The economic students dropped Chaya and I off at the Croatia/ Montenegro border, and sped off back the way that they we had came with big waves out of the tiny car’s tiny windows. It was obvious now that they had driven us 20 km to the border for the sake of kindness, perhaps because [...]
The economic students dropped Chaya and I off at the Croatia/ Montenegro border, and sped off back the way that they we had came with big waves out of the tiny car’s tiny windows. It was obvious now that they had driven us 20 km to the border for the sake of kindness, perhaps because they knew that nobody else was going to pick us up, or maybe because they knew that no one in their right mind would be traveling from Croatia and into Montenegro.
Chaya and I look around us and found a scene laying before us that haunts the hitchhiker’s vilest nightmares: desolation. Not a movement, not a sound, not a sign of any life at all rustled in the Croatia/ Montenegro borderlands. Finding a ride through this juncture would be difficult.
We walked up to the Croatia side border post with little concern. We had previously crossed six frontiers on this journey without hassle or difficulty. To think that our luck would abandon us now seemed preposterous.
But it did.

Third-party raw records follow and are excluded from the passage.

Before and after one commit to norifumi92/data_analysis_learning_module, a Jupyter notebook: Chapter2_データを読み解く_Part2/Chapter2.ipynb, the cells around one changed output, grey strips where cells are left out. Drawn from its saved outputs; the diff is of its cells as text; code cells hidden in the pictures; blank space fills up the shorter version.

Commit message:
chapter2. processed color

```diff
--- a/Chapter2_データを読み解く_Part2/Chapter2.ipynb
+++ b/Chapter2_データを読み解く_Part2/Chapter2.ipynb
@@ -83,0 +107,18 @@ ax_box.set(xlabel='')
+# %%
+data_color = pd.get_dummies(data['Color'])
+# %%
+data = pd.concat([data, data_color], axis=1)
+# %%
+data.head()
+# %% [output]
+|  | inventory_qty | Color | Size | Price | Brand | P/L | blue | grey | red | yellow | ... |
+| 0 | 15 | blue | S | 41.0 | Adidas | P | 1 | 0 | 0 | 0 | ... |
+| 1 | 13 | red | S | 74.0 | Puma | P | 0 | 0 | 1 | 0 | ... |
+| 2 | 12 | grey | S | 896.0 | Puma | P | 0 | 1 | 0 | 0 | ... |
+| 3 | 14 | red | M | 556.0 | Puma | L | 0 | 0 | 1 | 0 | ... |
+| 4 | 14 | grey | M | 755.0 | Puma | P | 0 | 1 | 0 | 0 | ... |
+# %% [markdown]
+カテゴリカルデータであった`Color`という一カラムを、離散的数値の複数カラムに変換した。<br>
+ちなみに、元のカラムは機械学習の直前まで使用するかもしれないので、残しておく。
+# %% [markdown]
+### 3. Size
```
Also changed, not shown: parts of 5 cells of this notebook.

As we walked up to the drive through highway border post, we looked for a building or a window or something where we could get stamped out of Croatia. We were flagged over to a drive up control booth in the middle of the underused highway. There we met a tall, smiling, close cropped hair Croatian immigration inspector who looked through our travel documents.
“Where are you going?”
“Montenegro,” I answered, wondering where the hell else I could be going. “Kotor then Bar,” I rounded out my explanation with something that made a little more sense.
“Where are you coming from?”
“Croatia,” I answered, where the hell did he think I was coming from? “Dubrovnik.”
“How long were you in Croatia?”
“Where did you stay?”
“Where in Dubrovnik?”
“At a hotel,” I answered, wondering where the hell this guy was going with his stupid questions.
“What hotel?” the immigration inspector then asked to keep this little kid question and answer game going.
“I can’t pronounce the name of it, but I can show you were it is on a map,” I replied, knowing that I had no idea how to pronounce Croatian words.
This was the wrong answer. I know better than this. When crossing a border, you can never say that you do not know anything. When crossing a border, you must answer every direct question with a direct answer. Any honest human attempt to provoke a degree of common sense out of an immigration official is futile, for it seems to be against their training to recognize that travelers who stay in Croatia for three days tend to not be able to speak Croatian.
The tall immigration inspector jumped on my indirect answer like a horny dog. “You come with me,” he ordered me. “You stay here,” he ordered Chaya. I came with him.
Into the interrogation room we went. “Do you have drugs?” he asked me.
“No,” I answered slightly exasperated.
“I know that you have drugs,” he spoke, “and I am going to find them. Then you will go to prison.”
“I don’t have drugs,” I reiterated in a futile sort of way.
“I am going to look through all of your things until I find your drugs.”
What the fuck.
“Ok, go for it, you won’t find any drugs.”
He did go for it, and everything – every single thing – in my bags, pockets, and clothing was searched, fondled, and molested thoroughly. I was being search raped, and could do nothing but stand watch and help the inspector dismantle my neatly packed travel gear.
Now, it must be stated here that nearly a decade of travel means that I have picked up a lot of odd little trinkets, weird souvenirs, and other unidentifiable things. Balls of yarn, small stones from Tai Shan, pieces of driftwood from Portugal, glow in the dark Buddha amulets from China, prayer beads from Japan, and countless other little reminders of my journeys were removed from their rightful homes, fondled with raised eyebrows, and then placed on a long white table. Soon everything that I had was removed from everything else and laid out on before myself and the immigration inspector.
AIYA! Maybe my drugs were on my female traveling companion. Chaya was then called in and a woman immigration inspector did the same procedure to her.
“Are you pregnant?” she asked Chaya when she found the two tons of prenatal vitamins in her rucksack.
“Yes,” Chaya replied, as the search with lack of seizure drew near to an end.
Disappointed, perhaps, that he could not find some excitement in his boring day by sending me to prison, the tall immigration inspector muttered a dejected, “You can take your things and go ahead.”
And after a quick pass through Montenegro immigration and a survey of the desolation on the other side reveled the reason why the tall Croatian inspector was so sure that we had drugs:
Simply put, someone would have to be on something to want to travel from Croatia into the squalor of Montenegro.